TASK DESCRIPTION: Copy out all lines bearing the word "centerX" from the listing below.

SOURCE DATA:
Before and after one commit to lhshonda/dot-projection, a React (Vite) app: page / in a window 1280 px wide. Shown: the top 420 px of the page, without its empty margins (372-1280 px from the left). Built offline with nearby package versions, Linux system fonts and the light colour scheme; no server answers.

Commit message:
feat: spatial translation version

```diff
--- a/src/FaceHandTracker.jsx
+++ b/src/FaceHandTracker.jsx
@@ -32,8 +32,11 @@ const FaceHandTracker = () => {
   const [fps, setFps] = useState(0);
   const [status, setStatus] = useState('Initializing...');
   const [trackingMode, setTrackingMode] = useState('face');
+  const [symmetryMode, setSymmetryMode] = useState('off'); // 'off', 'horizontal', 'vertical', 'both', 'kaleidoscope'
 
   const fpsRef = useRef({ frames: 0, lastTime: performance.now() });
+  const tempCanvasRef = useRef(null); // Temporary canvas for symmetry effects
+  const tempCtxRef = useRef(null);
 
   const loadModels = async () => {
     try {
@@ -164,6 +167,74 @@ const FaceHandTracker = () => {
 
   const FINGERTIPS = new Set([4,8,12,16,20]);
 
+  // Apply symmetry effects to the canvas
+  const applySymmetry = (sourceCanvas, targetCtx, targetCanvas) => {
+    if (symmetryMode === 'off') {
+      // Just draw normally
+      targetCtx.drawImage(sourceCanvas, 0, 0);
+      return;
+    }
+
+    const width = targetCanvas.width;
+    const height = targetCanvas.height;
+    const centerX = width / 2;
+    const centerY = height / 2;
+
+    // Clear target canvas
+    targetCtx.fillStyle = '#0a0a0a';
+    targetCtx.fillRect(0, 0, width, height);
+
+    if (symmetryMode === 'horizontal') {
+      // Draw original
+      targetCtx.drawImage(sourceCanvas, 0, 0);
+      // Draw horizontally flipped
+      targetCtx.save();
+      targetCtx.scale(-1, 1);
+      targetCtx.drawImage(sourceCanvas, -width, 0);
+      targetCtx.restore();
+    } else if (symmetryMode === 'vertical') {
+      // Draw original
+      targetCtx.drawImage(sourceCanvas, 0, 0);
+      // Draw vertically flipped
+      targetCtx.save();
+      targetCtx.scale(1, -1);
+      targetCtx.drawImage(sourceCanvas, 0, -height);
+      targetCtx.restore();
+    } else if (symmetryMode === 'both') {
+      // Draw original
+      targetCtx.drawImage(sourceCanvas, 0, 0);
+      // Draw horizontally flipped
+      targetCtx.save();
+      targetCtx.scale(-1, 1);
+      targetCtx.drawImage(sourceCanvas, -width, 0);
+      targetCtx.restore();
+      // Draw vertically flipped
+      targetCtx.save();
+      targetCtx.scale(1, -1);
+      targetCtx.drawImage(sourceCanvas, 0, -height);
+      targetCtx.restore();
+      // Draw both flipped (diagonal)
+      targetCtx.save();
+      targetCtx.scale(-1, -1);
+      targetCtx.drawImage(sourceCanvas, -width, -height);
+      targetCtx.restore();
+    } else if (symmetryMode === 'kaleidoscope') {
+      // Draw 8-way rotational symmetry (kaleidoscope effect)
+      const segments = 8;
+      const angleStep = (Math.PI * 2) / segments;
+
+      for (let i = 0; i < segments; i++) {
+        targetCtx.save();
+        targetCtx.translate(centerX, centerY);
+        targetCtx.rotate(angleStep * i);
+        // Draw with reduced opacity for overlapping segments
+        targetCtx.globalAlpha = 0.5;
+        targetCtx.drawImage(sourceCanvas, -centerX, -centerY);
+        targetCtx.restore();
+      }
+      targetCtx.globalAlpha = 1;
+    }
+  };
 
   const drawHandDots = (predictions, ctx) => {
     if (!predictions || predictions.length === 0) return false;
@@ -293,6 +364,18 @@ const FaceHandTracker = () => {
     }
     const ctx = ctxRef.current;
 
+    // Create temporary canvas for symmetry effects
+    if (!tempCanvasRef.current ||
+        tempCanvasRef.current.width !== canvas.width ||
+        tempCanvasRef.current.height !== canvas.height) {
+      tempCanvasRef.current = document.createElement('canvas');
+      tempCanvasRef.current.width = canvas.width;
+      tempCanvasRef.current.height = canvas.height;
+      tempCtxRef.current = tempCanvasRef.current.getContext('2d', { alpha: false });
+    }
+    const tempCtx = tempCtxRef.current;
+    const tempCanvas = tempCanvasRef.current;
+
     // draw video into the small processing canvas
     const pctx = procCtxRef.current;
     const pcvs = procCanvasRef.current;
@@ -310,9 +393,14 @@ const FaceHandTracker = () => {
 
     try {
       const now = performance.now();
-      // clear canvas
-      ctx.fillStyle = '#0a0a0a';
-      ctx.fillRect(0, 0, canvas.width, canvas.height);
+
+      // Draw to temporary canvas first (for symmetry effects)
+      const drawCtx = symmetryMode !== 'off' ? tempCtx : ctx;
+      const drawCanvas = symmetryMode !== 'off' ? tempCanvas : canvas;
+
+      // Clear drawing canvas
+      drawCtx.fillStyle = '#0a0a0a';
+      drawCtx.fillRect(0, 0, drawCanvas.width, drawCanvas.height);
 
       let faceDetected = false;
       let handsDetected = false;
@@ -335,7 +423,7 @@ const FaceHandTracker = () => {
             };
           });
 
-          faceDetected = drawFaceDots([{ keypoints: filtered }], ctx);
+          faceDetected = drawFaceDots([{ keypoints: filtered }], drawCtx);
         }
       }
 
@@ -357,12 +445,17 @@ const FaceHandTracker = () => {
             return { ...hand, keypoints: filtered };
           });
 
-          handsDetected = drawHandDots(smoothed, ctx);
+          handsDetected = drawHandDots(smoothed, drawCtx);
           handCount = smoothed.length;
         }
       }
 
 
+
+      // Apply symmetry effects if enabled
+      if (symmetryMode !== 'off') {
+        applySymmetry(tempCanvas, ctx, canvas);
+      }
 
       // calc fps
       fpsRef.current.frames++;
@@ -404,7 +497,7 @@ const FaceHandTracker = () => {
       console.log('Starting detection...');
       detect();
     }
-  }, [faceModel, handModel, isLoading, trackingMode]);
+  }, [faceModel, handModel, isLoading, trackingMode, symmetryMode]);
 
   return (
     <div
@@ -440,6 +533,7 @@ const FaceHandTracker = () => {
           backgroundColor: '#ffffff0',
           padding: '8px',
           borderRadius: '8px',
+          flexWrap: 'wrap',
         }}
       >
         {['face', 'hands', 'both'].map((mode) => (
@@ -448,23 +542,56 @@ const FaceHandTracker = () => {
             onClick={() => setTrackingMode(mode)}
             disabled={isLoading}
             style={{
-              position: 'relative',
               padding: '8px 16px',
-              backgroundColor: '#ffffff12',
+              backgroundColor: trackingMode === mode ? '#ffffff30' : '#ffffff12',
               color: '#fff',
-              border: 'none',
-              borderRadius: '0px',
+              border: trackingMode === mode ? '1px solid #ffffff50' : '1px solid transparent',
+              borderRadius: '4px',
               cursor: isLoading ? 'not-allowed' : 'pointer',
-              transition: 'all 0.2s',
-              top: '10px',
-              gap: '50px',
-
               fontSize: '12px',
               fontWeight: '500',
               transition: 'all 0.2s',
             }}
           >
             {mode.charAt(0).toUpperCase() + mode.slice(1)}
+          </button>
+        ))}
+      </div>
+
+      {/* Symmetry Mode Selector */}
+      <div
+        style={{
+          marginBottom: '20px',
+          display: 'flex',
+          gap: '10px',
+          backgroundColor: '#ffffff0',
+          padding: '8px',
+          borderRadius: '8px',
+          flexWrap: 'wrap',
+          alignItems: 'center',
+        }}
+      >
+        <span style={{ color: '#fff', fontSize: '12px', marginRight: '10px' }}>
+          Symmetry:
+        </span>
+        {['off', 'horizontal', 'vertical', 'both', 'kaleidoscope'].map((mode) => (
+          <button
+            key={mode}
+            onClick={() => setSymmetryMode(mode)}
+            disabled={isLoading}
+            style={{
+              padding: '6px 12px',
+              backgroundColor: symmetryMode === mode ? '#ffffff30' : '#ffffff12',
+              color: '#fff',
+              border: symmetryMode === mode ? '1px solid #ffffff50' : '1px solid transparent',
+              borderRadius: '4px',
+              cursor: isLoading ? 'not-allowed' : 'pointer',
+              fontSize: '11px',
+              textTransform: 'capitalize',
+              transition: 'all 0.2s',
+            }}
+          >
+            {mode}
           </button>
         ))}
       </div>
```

TASK OUTPUT:
+    const centerX = width / 2;
+        targetCtx.translate(centerX, centerY);
+        targetCtx.drawImage(sourceCanvas, -centerX, -centerY);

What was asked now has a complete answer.